As CICIG and law enforcement agencies formed a common front, Guatemalans began to finally believe that the country's powerful business and political elite are no longer above the law. In the wake of the initial revelations about La Línea, thousands began to protest every week in front of the National Palace. In recent months they were joined by the Church, farmers' organizations, unions and even CACIF, Guatemala's most powerful business organization.

“Entities like CICIG are necessary in Latin America," says Nineth Montenegro, a congresswoman and member of the congressional committee that earlier this week recommended lifting Pérez Molina's immunity from prosecution. “It is needed, because in these countries there are no independent institutions. The state has been penetrated by organized crime, you need something that can operate outside the state.”

Indeed, so astonishing is CICIG's success that inhabitants of neighboring countries are now looking to Guatemala as a possible model. In Honduras — whose President Juan Orlando Hernández has faced mass protests for months over a corruption scandal similar to La Línea — protesters have openly demanded the establishment of a CICIG-like agency, as have residents of El Salvador.

“Central America is like a series of communicating vessels. People in El Salvador and Honduras have seen what CICIG has done in Guatemala, and now they want one of their own,” says former Guatemalan President Vinicio Cerezo (1986-1991), who now heads a foundation aimed at increasing regional cooperation in Central America. “It's likely that, eventually, a regional CICIG will develop, or perhaps one with dependencies in all three countries.”

Experts are quick to point out that such a development may still be a long shot, however. CICIG's current mandate expires in 2017. The results of Sunday's presidential election may even herald the end of the agency. Manuel Baldizón, a conservative, has been openly hostile toward both CICIG and its commissioner Iván Velázquez in recent months. He currently polls second and will likely head into October's run-off.

Moreover, CICIG is still a long way from reaching its goal of strengthening Guatemala's institutions enough to make its presence redundant.

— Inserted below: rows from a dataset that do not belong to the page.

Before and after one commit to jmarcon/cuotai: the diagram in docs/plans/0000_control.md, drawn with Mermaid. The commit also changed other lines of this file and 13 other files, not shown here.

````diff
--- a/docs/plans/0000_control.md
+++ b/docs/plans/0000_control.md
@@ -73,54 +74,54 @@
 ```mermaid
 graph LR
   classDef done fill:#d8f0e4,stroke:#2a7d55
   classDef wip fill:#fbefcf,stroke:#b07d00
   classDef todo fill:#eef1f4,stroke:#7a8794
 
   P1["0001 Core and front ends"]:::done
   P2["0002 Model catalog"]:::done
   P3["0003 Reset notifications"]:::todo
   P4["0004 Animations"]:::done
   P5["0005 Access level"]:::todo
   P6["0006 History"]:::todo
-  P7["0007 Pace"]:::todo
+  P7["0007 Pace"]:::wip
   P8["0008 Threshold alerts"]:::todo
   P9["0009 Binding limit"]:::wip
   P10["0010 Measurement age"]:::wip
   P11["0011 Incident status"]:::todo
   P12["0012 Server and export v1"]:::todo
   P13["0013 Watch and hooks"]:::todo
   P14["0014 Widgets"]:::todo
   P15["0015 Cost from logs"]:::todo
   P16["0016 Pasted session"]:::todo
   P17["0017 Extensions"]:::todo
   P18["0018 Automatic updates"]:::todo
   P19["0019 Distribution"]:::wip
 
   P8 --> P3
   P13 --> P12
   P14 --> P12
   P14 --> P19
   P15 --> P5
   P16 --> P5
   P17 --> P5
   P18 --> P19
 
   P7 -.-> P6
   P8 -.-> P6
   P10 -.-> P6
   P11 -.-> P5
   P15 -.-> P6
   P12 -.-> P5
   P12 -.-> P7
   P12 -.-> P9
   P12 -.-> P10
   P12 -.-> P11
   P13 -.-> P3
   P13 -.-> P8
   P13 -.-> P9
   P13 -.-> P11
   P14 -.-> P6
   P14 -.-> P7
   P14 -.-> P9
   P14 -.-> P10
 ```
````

“They are still needed at the moment," says Cerezo, the former president. “They have investigative tools at their disposal that Guatemala's institutions, its judges, simply don't. You can't take out the criminal structures that penetrated the state from one day to another, so I feel CICIG's mandate should last for at least another two years.”